= Information =
- - - - - - -
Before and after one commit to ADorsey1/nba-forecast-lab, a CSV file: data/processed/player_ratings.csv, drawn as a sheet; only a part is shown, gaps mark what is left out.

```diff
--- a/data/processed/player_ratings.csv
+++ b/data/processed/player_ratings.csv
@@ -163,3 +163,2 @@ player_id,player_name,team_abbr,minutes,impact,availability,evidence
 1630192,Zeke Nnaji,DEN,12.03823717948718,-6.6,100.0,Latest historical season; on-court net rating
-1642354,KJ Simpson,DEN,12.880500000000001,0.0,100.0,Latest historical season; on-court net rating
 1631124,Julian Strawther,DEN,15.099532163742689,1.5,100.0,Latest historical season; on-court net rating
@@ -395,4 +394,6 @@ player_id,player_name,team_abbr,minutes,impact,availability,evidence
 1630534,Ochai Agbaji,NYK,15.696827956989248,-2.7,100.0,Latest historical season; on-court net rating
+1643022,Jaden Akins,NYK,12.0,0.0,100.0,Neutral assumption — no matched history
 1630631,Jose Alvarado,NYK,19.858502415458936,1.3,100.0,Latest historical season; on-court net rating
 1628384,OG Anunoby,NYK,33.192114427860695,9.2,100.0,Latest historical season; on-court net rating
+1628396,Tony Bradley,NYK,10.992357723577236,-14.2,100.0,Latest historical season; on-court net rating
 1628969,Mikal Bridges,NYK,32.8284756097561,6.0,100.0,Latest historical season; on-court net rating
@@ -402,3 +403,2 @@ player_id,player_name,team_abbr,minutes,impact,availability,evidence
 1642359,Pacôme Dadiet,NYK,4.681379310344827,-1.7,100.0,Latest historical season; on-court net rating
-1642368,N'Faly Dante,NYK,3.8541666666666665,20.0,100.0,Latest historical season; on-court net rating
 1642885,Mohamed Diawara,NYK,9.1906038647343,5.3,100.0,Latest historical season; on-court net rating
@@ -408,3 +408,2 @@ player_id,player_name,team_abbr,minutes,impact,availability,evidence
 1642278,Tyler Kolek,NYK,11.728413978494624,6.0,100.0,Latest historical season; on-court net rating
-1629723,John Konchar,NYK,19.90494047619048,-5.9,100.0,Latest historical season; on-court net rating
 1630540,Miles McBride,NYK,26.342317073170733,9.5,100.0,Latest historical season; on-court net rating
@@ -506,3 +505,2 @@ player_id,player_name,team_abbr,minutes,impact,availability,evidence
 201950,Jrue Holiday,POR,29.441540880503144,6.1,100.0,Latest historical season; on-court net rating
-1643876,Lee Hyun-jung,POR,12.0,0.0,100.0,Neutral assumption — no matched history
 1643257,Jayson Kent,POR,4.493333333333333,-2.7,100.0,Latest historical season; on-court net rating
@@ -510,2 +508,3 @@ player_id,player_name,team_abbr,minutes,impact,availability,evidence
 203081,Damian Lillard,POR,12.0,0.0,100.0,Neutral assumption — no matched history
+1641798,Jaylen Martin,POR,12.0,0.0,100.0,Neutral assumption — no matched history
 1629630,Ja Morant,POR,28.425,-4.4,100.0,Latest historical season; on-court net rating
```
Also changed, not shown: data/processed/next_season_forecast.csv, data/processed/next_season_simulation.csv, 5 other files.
- - - - - - -
= Exercise directions =
Using the listing above, count the lines that contain the word "impact" and state only that number.

= Task solution =
6